furuike ya...kawazu tobikomu...mizu no oto
a frog-leap into
Matsuo Basho (1644-1694)
Translation version by DW Bender
Our (awesome) youngest grandson, who is in Middle School, has a new science homework project. He must blog what he's learned each day in science class. Currently the class is studying the inhabitants of a nearby pond: algae, amoebas, leeches and dragonfly larvae. His teacher even made a video of the field trip.
Mike was born with the gift of natural wit. Since he learned to talk, which was, developmentally, a bit late due to temporary hearing losses from constant ear infections, he's come up with hilarious, unexpected and perfectly timed quips. While his hearing was impaired, doubtless he was listening intensely in order to make sense of the world and his favorite cartoon shows. He's also extraordinarily smart; recent national testing put him in the top 2%, of his school peers.
the spring rain...
chalk equations washed
haiku by DW Bender, 2002
Nightingale, June 2002 (revised 2008)
His mother, our daughter, is also funny, rather sarcastically so; a future "Maxine" in the making. Almighty Heidi assisted ScienceBoy in premiering his newborn blog. The first version of the homework-site was a creative hoot. And that's not just grand-maternal baby-book pride speaking. Both grandson and his mother are truly funny, unlike me, who loves to be inanely silly, but being more introspective, am not exactly a comic wit (and not even a brag-book holding grandma.)

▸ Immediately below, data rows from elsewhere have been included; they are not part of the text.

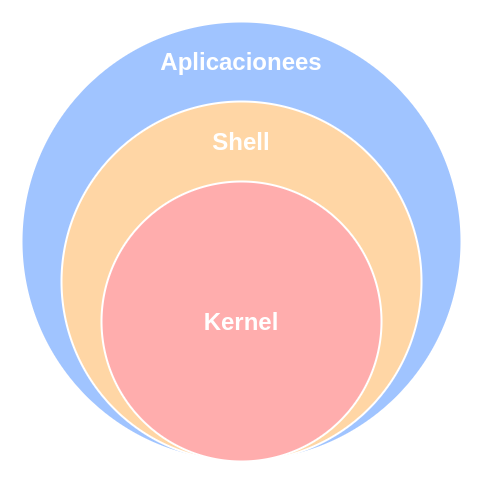
joseesco24/notas_de_desarrollo keeps this draw.io diagram as imagenes/notas_de_sistemas_linux/componentes_principales_de_linux.png. Above is the earlier version. Source tidied: cells renumbered, new cells last; positions are measured from the earlier drawing's top-left corner, leaving out a move shared by most shapes. Its diagram source:
```xml
<mxGraphModel background="#000000">
  <root>
    <mxCell id="0" />
    <mxCell id="1" parent="0" />
    <mxCell id="2" style="ellipse;whiteSpace=wrap;html=1;fillColor=#a0c4ff;strokeWidth=2;strokeColor=#FFFFFF;" parent="1" vertex="1">
      <mxGeometry width="440" height="440" as="geometry" />
    </mxCell>
    <mxCell id="3" style="ellipse;whiteSpace=wrap;html=1;fillColor=#ffd6a5;strokeWidth=2;strokeColor=#FFFFFF;" parent="1" vertex="1">
      <mxGeometry x="40" y="80" width="360" height="360" as="geometry" />
    </mxCell>
    <mxCell id="4" style="ellipse;whiteSpace=wrap;html=1;fillColor=#ffadad;strokeColor=#FFFFFF;strokeWidth=2;" parent="1" vertex="1">
      <mxGeometry x="80" y="160" width="280" height="280" as="geometry" />
    </mxCell>
    <mxCell id="5" value="&lt;h1&gt;&lt;font&gt;Kernel&lt;/font&gt;&lt;/h1&gt;" style="text;html=1;strokeColor=none;align=center;verticalAlign=middle;whiteSpace=wrap;rounded=0;shadow=0;glass=0;dashed=1;sketch=0;fontColor=#FFFFFF;" parent="1" vertex="1">
      <mxGeometry x="120" y="280" width="200" height="40" as="geometry" />
    </mxCell>
    <mxCell id="6" value="&lt;h1&gt;&lt;font&gt;Shell&lt;/font&gt;&lt;/h1&gt;" style="text;html=1;strokeColor=none;align=center;verticalAlign=middle;whiteSpace=wrap;rounded=0;shadow=0;glass=0;dashed=1;sketch=0;fontColor=#FFFFFF;" parent="1" vertex="1">
      <mxGeometry x="120" y="100" width="200" height="40" as="geometry" />
    </mxCell>
    <mxCell id="7" value="&lt;h1&gt;&lt;font&gt;Aplicacionees&lt;/font&gt;&lt;/h1&gt;" style="text;html=1;strokeColor=none;align=center;verticalAlign=middle;whiteSpace=wrap;rounded=0;shadow=0;glass=0;dashed=1;sketch=0;fontColor=#FFFFFF;" parent="1" vertex="1">
      <mxGeometry x="120" y="20" width="200" height="40" as="geometry" />
    </mxCell>
  </root>
</mxGraphModel>
```
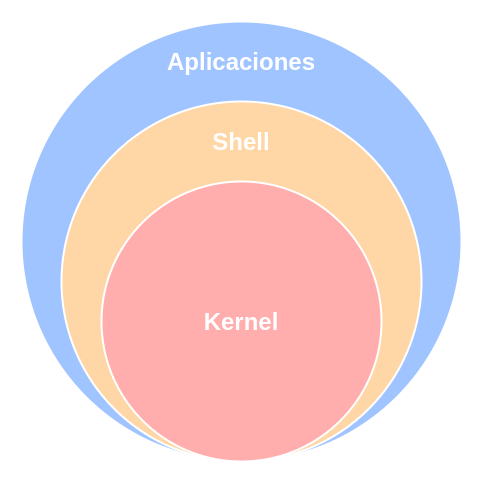
Above is the later version.

What changed in the source:
```diff
@@ -17,7 +17,7 @@
     <mxCell id="6" value="&lt;h1&gt;&lt;font&gt;Shell&lt;/font&gt;&lt;/h1&gt;" style="text;html=1;strokeColor=none;align=center;verticalAlign=middle;whiteSpace=wrap;rounded=0;shadow=0;glass=0;dashed=1;sketch=0;fontColor=#FFFFFF;" parent="1" vertex="1">
       <mxGeometry x="120" y="100" width="200" height="40" as="geometry" />
     </mxCell>
-    <mxCell id="7" value="&lt;h1&gt;&lt;font&gt;Aplicacionees&lt;/font&gt;&lt;/h1&gt;" style="text;html=1;strokeColor=none;align=center;verticalAlign=middle;whiteSpace=wrap;rounded=0;shadow=0;glass=0;dashed=1;sketch=0;fontColor=#FFFFFF;" parent="1" vertex="1">
+    <mxCell id="7" value="&lt;h1&gt;&lt;font&gt;Aplicaciones&lt;/font&gt;&lt;/h1&gt;" style="text;html=1;strokeColor=none;align=center;verticalAlign=middle;whiteSpace=wrap;rounded=0;shadow=0;glass=0;dashed=1;sketch=0;fontColor=#FFFFFF;" parent="1" vertex="1">
       <mxGeometry x="120" y="20" width="200" height="40" as="geometry" />
     </mxCell>
   </root>
```
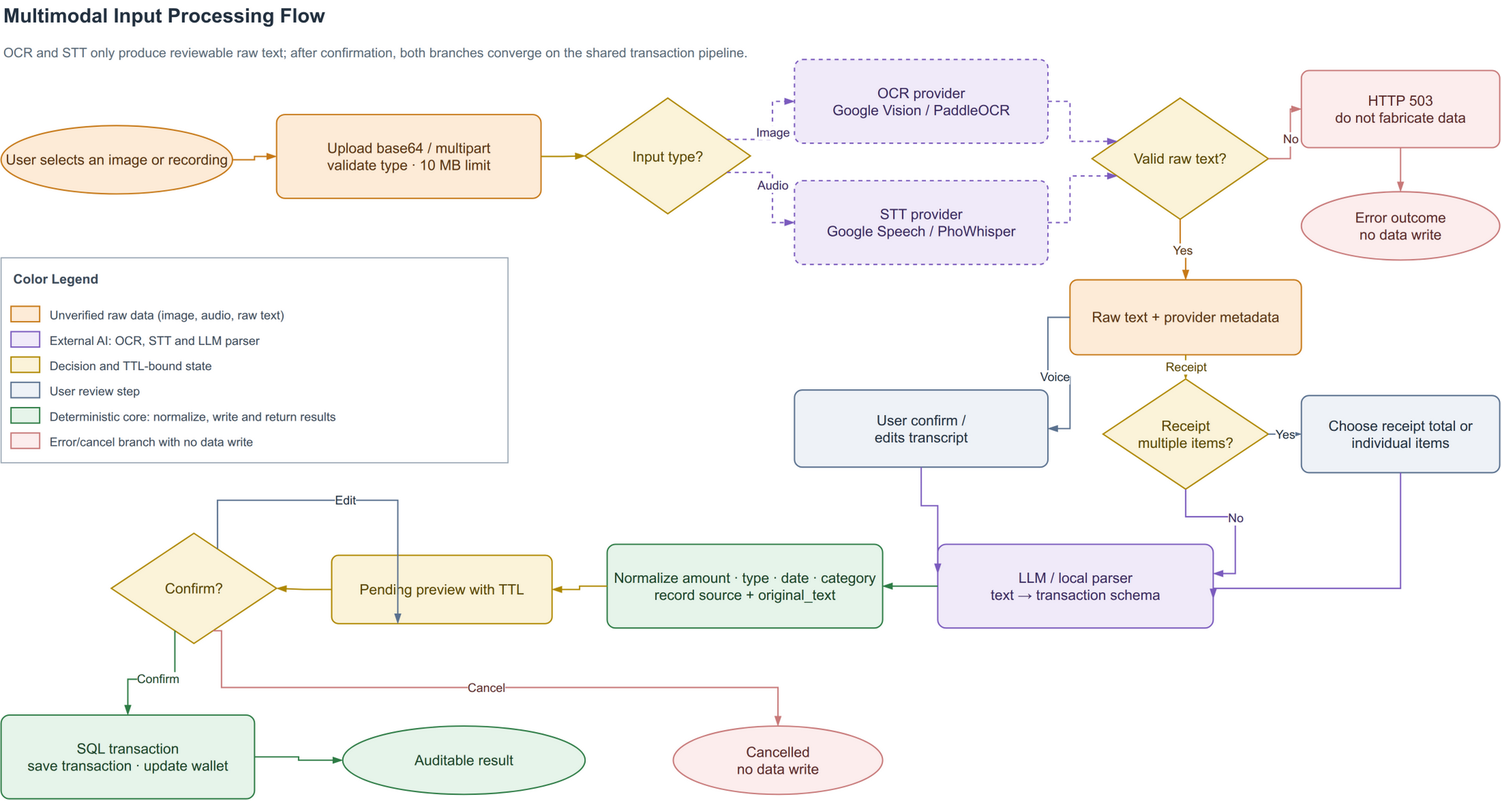
This is latex/figures/rendered/09-multimodal-flow.png from ngthtrong/perfin-nienluan, a draw.io export, as it was before one commit. Source tidied: cells renumbered, new cells last; positions are measured from the earlier drawing's top-left corner, leaving out a move shared by most shapes.
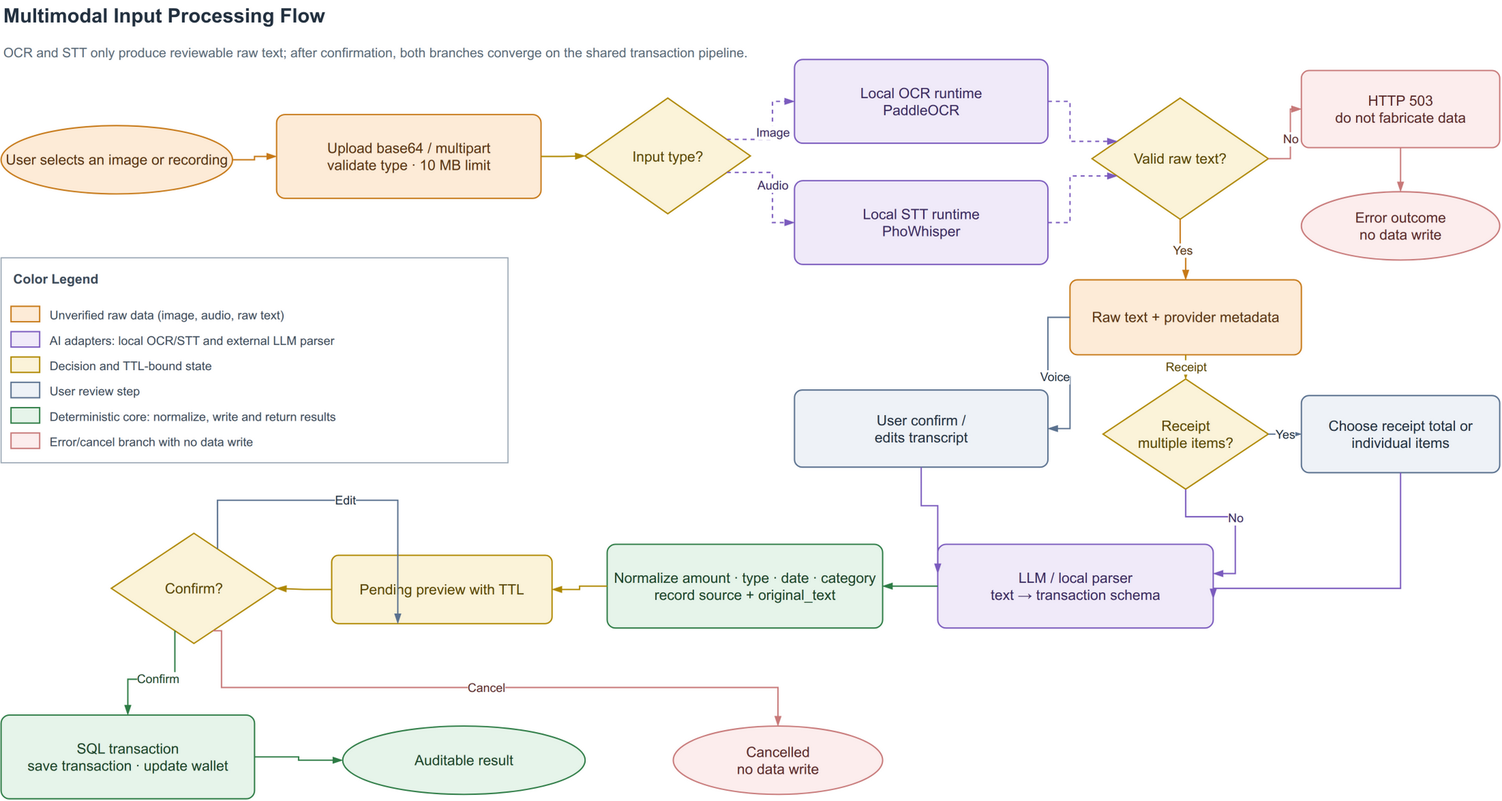
Above is the later version.

The edit, as a diff of the source:
```diff
@@ -17,10 +17,10 @@
     <mxCell id="6" value="Input type?" style="rhombus;whiteSpace=wrap;html=1;spacing=5;align=center;verticalAlign=middle;fillColor=#FBF3D9;strokeColor=#B08900;fontColor=#5A4700;fontSize=13;strokeWidth=1.2;" parent="1" vertex="1">
       <mxGeometry x="530" y="89" width="150" height="105" as="geometry" />
     </mxCell>
-    <mxCell id="7" value="OCR provider&#10;Google Vision / PaddleOCR" style="rounded=1;arcSize=10;whiteSpace=wrap;html=1;spacing=6;align=center;verticalAlign=middle;fillColor=#F0EAF9;strokeColor=#7C5CBF;fontColor=#3A2A5F;fontSize=13;strokeWidth=1.2;dashed=1;" parent="1" vertex="1">
+    <mxCell id="7" value="Local OCR runtime&#10;PaddleOCR" style="rounded=1;arcSize=10;whiteSpace=wrap;html=1;spacing=6;align=center;verticalAlign=middle;fillColor=#F0EAF9;strokeColor=#7C5CBF;fontColor=#3A2A5F;fontSize=13;strokeWidth=1.2;" parent="1" vertex="1">
       <mxGeometry x="720" y="54" width="230" height="76" as="geometry" />
     </mxCell>
-    <mxCell id="8" value="STT provider&#10;Google Speech / PhoWhisper" style="rounded=1;arcSize=10;whiteSpace=wrap;html=1;spacing=6;align=center;verticalAlign=middle;fillColor=#F0EAF9;strokeColor=#7C5CBF;fontColor=#3A2A5F;fontSize=13;strokeWidth=1.2;dashed=1;" parent="1" vertex="1">
+    <mxCell id="8" value="Local STT runtime&#10;PhoWhisper" style="rounded=1;arcSize=10;whiteSpace=wrap;html=1;spacing=6;align=center;verticalAlign=middle;fillColor=#F0EAF9;strokeColor=#7C5CBF;fontColor=#3A2A5F;fontSize=13;strokeWidth=1.2;" parent="1" vertex="1">
       <mxGeometry x="720" y="164" width="230" height="76" as="geometry" />
     </mxCell>
     <mxCell id="9" value="Valid raw text?" style="rhombus;whiteSpace=wrap;html=1;spacing=5;align=center;verticalAlign=middle;fillColor=#FBF3D9;strokeColor=#B08900;fontColor=#5A4700;fontSize=13;strokeWidth=1.2;" parent="1" vertex="1">
@@ -161,7 +161,7 @@
     <mxCell id="48" style="rounded=0;html=1;fillColor=#F0EAF9;strokeColor=#7C5CBF;strokeWidth=1.2;" parent="1" vertex="1">
       <mxGeometry x="9" y="301" width="26" height="14" as="geometry" />
     </mxCell>
-    <mxCell id="49" value="External AI: OCR, STT and LLM parser" style="text;html=1;align=left;verticalAlign=middle;fontSize=11;fontColor=#3D4B5A;whiteSpace=wrap;" parent="1" vertex="1">
+    <mxCell id="49" value="AI adapters: local OCR/STT and external LLM parser" style="text;html=1;align=left;verticalAlign=middle;fontSize=11;fontColor=#3D4B5A;whiteSpace=wrap;" parent="1" vertex="1">
       <mxGeometry x="42" y="297" width="404" height="23" as="geometry" />
     </mxCell>
     <mxCell id="50" style="rounded=0;html=1;fillColor=#FBF3D9;strokeColor=#B08900;strokeWidth=1.2;" parent="1" vertex="1">
```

His teacher wasn't amused, however, probably due to frustration with the genius's failing grades. This, due to his persistent and inherent 12-year long insidious streak of utter lazy-boned-ness. Science is his favorite class, led by his favorite teacher nonetheless. So, wisely deferring to his teacher, our duly chastened student changed the name of his blog from "I Hate Homework" to the more sensible, "Mike's Science Homework", toning down the bloggery humor to a more pablum-esque juvi-scholar mode. Still, I truly wish his teacher would have been more open to ScienceBoy's sharp sense of the comic, especially relating to the homework project. It would give that creative facet of the child further chance to blossom, enhancing his understanding of, and love for science.
the inch of fathomless space
between two stars
haiku by DW Bender
"bottle rockets", Issue 7
& Simply Haiku 1-5, November 2003
Which brings up a point of concern. It grieves me when teachers don't realize, understand or encourage the complementary inter-connectedness of creative gifts to applied learning...and to the enjoyment of learning. Many throw discouragement toward those who might attempt to mingle the two, even if instinctively, as in the case of young students. Although most don't realize this concept, such talents are given not only for enjoyment. In fact, the entertainment factor, while equally valid and important in it's own right, probably developed as a secondary benefit. In the case of the gifted, the derived pleasure might simply be a motivational impetus. After all, we do many things, even things we wouldn't otherwise do, only because we find them pleasurable. I believe the precious creative gifts are, primarily, superior and inimitable learning tools bequeathed by the Creator, who, by sensible deduction, would surely desire us to use them for the good. What brilliant mental leaps can be made by children or adults when the love of music is applied to math, drawing to grammar, poetry to psychology, humor to biology, culinary arts to sociology or any number of combinations. So much potential. So many aborted and unborn bright synaptic fireworks. What unmitigated dulling down of the species! O ye wet rags! What are we thinking? How are we thinking? Are we thinking at all? (Deep, deep, deep grandmotherly sigh. Groaning.)
Brighten up. Take those Omega 3's. Better yet, let's remember how to intuit. Have some chocolate with the fish oil! Yes, Einstein, it isn't rocket science (or perhaps, actually, it is), yet it is as you have spoken: "Imagination is more important than knowledge." Fortunately, Mike's teacher is a person who cares very much about his students, and who is wonderfully talented and creative, himself. He makes learning fun. Even ScienceBoy's mother confesses she'd love to have been a student in his classes. So, there is hope that he'll indulge the wit when the wit gets serious with his grades. And I trust our grandson's love for his class and respect for his teacher will stimulate his left brain clear out of his mismatched right-brained lazy-socks.
shuncho ni...nagaruru mo ari...ya no gotoku
a sprig of algae...on spring tides....
.........shoots by...swift as an arrow
haiku by Sugita Hisajo [1890-1946]
translation version by DW Bender
Meaning lies in meaning's absence. The mist / Is always almost just about to lift. / Nothing is truer. Dear, not even this / Candle can explain its searing twist / Of flame mounted on cool amethyst.—Excerpt from 'Sugar Dada', by J. Allyn Rosser